Jan.17 (PVM) Pirelli motorsport boss Paul Hembery is satisfied that his company delivered on the mandate given to his organisation to spice up the sport with creative use of tyre technology and plans to be more aggressive going into 2012.
Hembery told Sky Sports, “We were asked to bring something a bit different to the sport for 2011. We were given the challenge of creating tyres that degraded, tyres that had a high wear rate, so that we could force some pit-stops. We feel that at the end of the season we had delivered very much that.”
“It’s funny because at the start of the season we were being criticised for being maybe too aggressive and at the end for being too conservative. In reality, a lot of that was to do with drivers and the teams getting used to the tyres and modifying the set-up to maximise what we gave them,” reflected the Pirelli director of motorsport.
Looking to this season Hembery said, “Going forward we have to be a little bit more aggressive going into 2012, we’ve changed three of the compounds we used last season, the soft, medium and the hard, and the peak performance between them will actually be a lot closer, which will lead onto improved strategy. That’s the plan anyway. We don’t know of course what the cars will be like; we’ll find that out in a few days time when we start up in Spain with our winter test programme.”
“The cars should have had a bit of a change with the blown diffusers going away and in-corner speed should be lower, but you never know. These guys that design these cars are the best in the world, they come up with some amazing ideas and maybe that’s not going to be true and we find that the cars are very similar to 2011. But our intention of course is to try and replicate what we did, try to make it quite aggressive and do our bit to make the racing quite exciting,” predicts Hembery.

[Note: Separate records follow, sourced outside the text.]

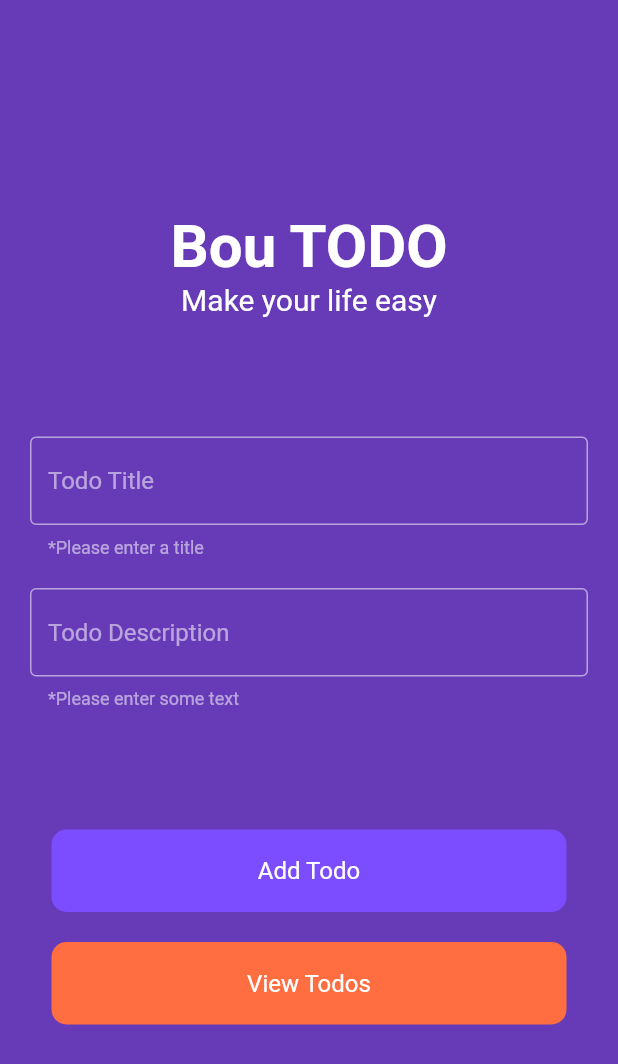
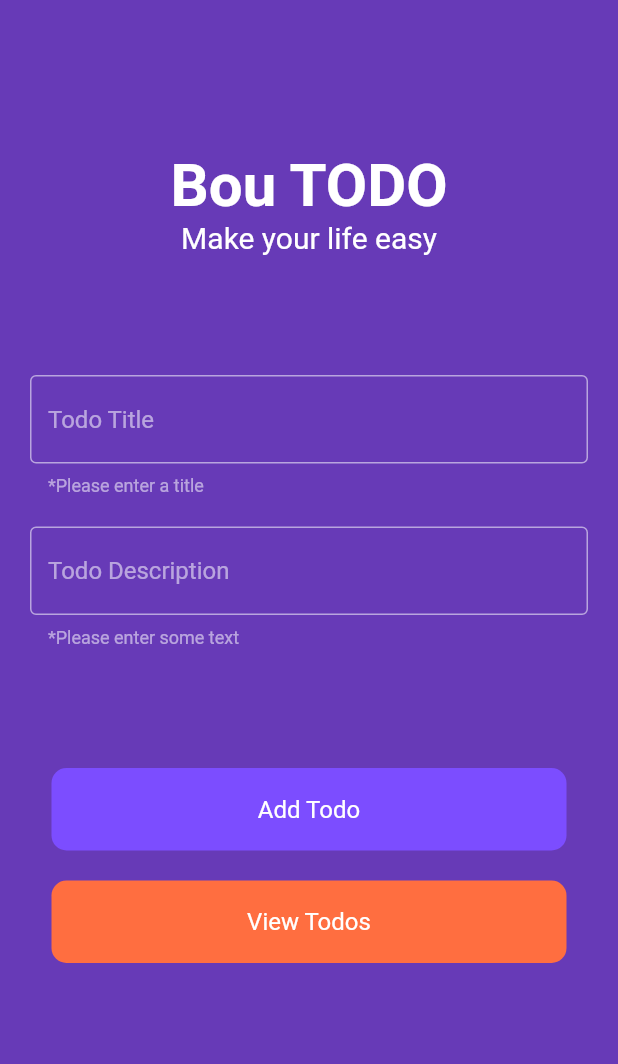
Before and after one commit to tusharhow/flutter-todo, a Flutter app: the screen it shows after launch, after a tap on "Add Todo", on a phone screen of 412 x 824 dp. Shown: the top 1064 px of the screen. Run offline on Flutter 3.47's test engine with Material 2 defaults, Android fonts, the phone set to English and light mode, and no system bars; our stand-ins replace get; network calls fail.

Commit message:
Issue fixed

```diff
--- a/lib/controllers/todo_controllers.dart
+++ b/lib/controllers/todo_controllers.dart
@@ -1,12 +1,11 @@
 import 'dart:convert';
-
-import 'package:flutter/cupertino.dart';
 import 'package:flutter_todo/models/all_todos.dart';
 import 'package:flutter_todo/models/generic_response.dart';
 import 'package:flutter_todo/services/urls.dart';
+import 'package:get/get.dart';
 import 'package:http/http.dart' as http;
 
-class TodoController extends ChangeNotifier {
+class TodoController extends GetxController {
   Future<GenericResponse> addTodo(String title, String desc) async {
     final response = await http.post(
       Uri.parse("$BASE_URL/todo"),
@@ -32,11 +31,10 @@ class TodoController extends ChangeNotifier {
     );
     if (response.statusCode == 200) {
       print(response.body);
-      todos.addAll(getTodosModelFromJson(response.body)!);
-      notifyListeners();
+      todos.addAll(getTodosModelFromJson(response.body));
+      update();
       return todos;
     } else {
-      print("$BASE_URL/todos");
       throw Exception('Failed to get todos');
     }
   }
@@ -63,9 +61,17 @@ class TodoController extends ChangeNotifier {
     );
     if (response.statusCode == 200) {
       print(response.body);
-      notifyListeners();
+
+      update();
     } else {
       throw Exception('Failed to update todo');
     }
   }
+
+  @override
+  void onInit() {
+    // TODO: implement onInit
+    super.onInit();
+    getTodos();
+  }
 }
--- a/lib/main.dart
+++ b/lib/main.dart
@@ -1,10 +1,12 @@
 import 'package:flutter/material.dart';
 import 'package:flutter_todo/views/homepage.dart';
+import 'package:get/get.dart';
 import 'package:provider/provider.dart';
 
 import 'controllers/todo_controllers.dart';
 
 void main() {
+  WidgetsFlutterBinding.ensureInitialized();
   runApp(const MyApp());
 }
 
@@ -13,18 +15,13 @@ class MyApp extends StatelessWidget {
 
   @override
   Widget build(BuildContext context) {
-    return MultiProvider(
-      providers: [
-        ChangeNotifierProvider(create: (_) => TodoController()),
-      ],
-      child: MaterialApp(
-        debugShowCheckedModeBanner: false,
-        title: 'Flutter Demo',
-        theme: ThemeData(
-          primarySwatch: Colors.blue,
-        ),
-        home: const HomePage(),
+    return GetMaterialApp(
+      debugShowCheckedModeBanner: false,
+      title: 'Flutter Demo',
+      theme: ThemeData(
+        primarySwatch: Colors.blue,
       ),
+      home: const HomePage(),
     );
   }
 }
--- a/lib/models/all_todos.dart
+++ b/lib/models/all_todos.dart
@@ -1,11 +1,11 @@
 import 'dart:convert';
 
-List<GetTodosModel>? getTodosModelFromJson(String? str) =>
+List<GetTodosModel> getTodosModelFromJson(String? str) =>
     List<GetTodosModel>.from(
-        json.decode(str!)!.map((x) => GetTodosModel.fromJson(x)));
+        json.decode(str!).map((x) => GetTodosModel.fromJson(x)));
 
-String getTodosModelToJson(List<GetTodosModel>? data) =>
-    json.encode(List<dynamic>.from(data!.map((x) => x.toJson())));
+String getTodosModelToJson(List<GetTodosModel> data) =>
+    json.encode(List<dynamic>.from(data.map((x) => x.toJson())));
 
 class GetTodosModel {
   GetTodosModel({
@@ -15,10 +15,10 @@ class GetTodosModel {
     required this.createdAt,
   });
 
-  String id;
-  String title;
-  String description;
-  DateTime createdAt;
+  String? id;
+  String? title;
+  String? description;
+  DateTime? createdAt;
 
   factory GetTodosModel.fromJson(Map<String, dynamic> json) => GetTodosModel(
         id: json["id"],
@@ -31,6 +31,6 @@ class GetTodosModel {
         "id": id,
         "title": title,
         "description": description,
-        "created_at": createdAt.toIso8601String(),
+        "created_at": createdAt!.toIso8601String(),
       };
 }
--- a/lib/views/homepage.dart
+++ b/lib/views/homepage.dart
@@ -1,8 +1,7 @@
 import 'package:flutter/cupertino.dart';
 import 'package:flutter/material.dart';
 import 'package:flutter_todo/controllers/todo_controllers.dart';
-import 'package:provider/provider.dart';
-
+import 'package:get/get.dart';
 import 'todo_list.dart';
 
 class HomePage extends StatelessWidget {
@@ -15,11 +14,14 @@ class HomePage extends StatelessWidget {
     GlobalKey<FormState> formKey = GlobalKey<FormState>();
     return Scaffold(
       backgroundColor: Colors.deepPurple,
-      body: Consumer<TodoController>(
-        builder: (context, val, _) {
-          return Column(
+      body: GetBuilder<TodoController>(
+          init: TodoController(),
+          builder: (val) {
+            return SingleChildScrollView(
+              child: Column(
                 mainAxisAlignment: MainAxisAlignment.center,
                 children: [
+                  SizedBox(height: 100),
                   const Text(
                     "Bou TODO",
                     style: TextStyle(
@@ -28,14 +30,14 @@ class HomePage extends StatelessWidget {
                       fontWeight: FontWeight.bold,
                     ),
                   ),
-           const   Text(
+                  const Text(
                     "Make your life easy",
                     style: TextStyle(
                       fontSize: 20,
                       color: Colors.white,
                     ),
                   ),
-          const    SizedBox(
+                  const SizedBox(
                     height: 20 * 4,
                   ),
                   Form(
@@ -154,7 +156,7 @@ class HomePage extends StatelessWidget {
                                   ScaffoldMessenger.of(context).showSnackBar(
                                     const SnackBar(
                                       content: Text('Todo Added Successfully'),
-                                  duration:  Duration(seconds: 2),
+                                      duration: Duration(seconds: 2),
                                     ),
                                   ),
                                   titleController.clear(),
@@ -185,14 +187,10 @@ class HomePage extends StatelessWidget {
                   ),
                   GestureDetector(
                     onTap: () {
-                  if (val.todos != null) {
                       Navigator.push(
                           context,
                           CupertinoPageRoute(
                               builder: (context) => const TodoList()));
-                  } else {
-                    print('No todos to show');
-                  }
                     },
                     child: Container(
                       height: 55,
@@ -213,9 +211,9 @@ class HomePage extends StatelessWidget {
                     ),
                   ),
                 ],
+              ),
             );
-        },
-      ),
+          }),
     );
   }
 }
--- a/pubspec.yaml
+++ b/pubspec.yaml
@@ -30,6 +30,7 @@ dependencies:
   cupertino_icons: ^1.0.2
   flutter:
     sdk: flutter
+  get: ^4.6.3
   http: ^0.13.4
   provider: ^6.0.2
 
```
Also changed, not shown: lib/views/todo_list.dart (+16 -24 lines), pubspec.lock. Lines whose indentation alone changed are shown as unchanged.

One of the early characteristics of the Pirelli tyres was the amount of marbles they generated as they wore down. This was addressed to a certain degree as the season progressed.
Hembery explained, “We did make some changes to make a slight improvement to that. You always get marbles, little bits of hot, molten rubber. What usually happens is that it builds up on the outside of the corners – where you have the rubber wear built-up under braking and it gets thrown off the tyre as you go around the corner.”
“We had at some races, Malaysia was probably the worst example, where rubber was building up on the straight part heading into the corner, that’s something that we’ve tried to make an improvement on, but that’s very hard to simulate when we’ve only got one test car going on its own so you don’t really create enough laps to evaluate that.”
“We’ll try to do something, but unfortunately if you want tyres that wear, the rubber’s got to go somewhere and all you can do is try to change the mechanism of that wear to make the bits that come off the tyres slightly smaller so that they don’t create such an effect. We will keep working on that, I’m not going to say we have a solution because we won’t know until we go racing again, but at the end of the day, we had the most overtaking in the history of the sport last year,” concluded Hembery.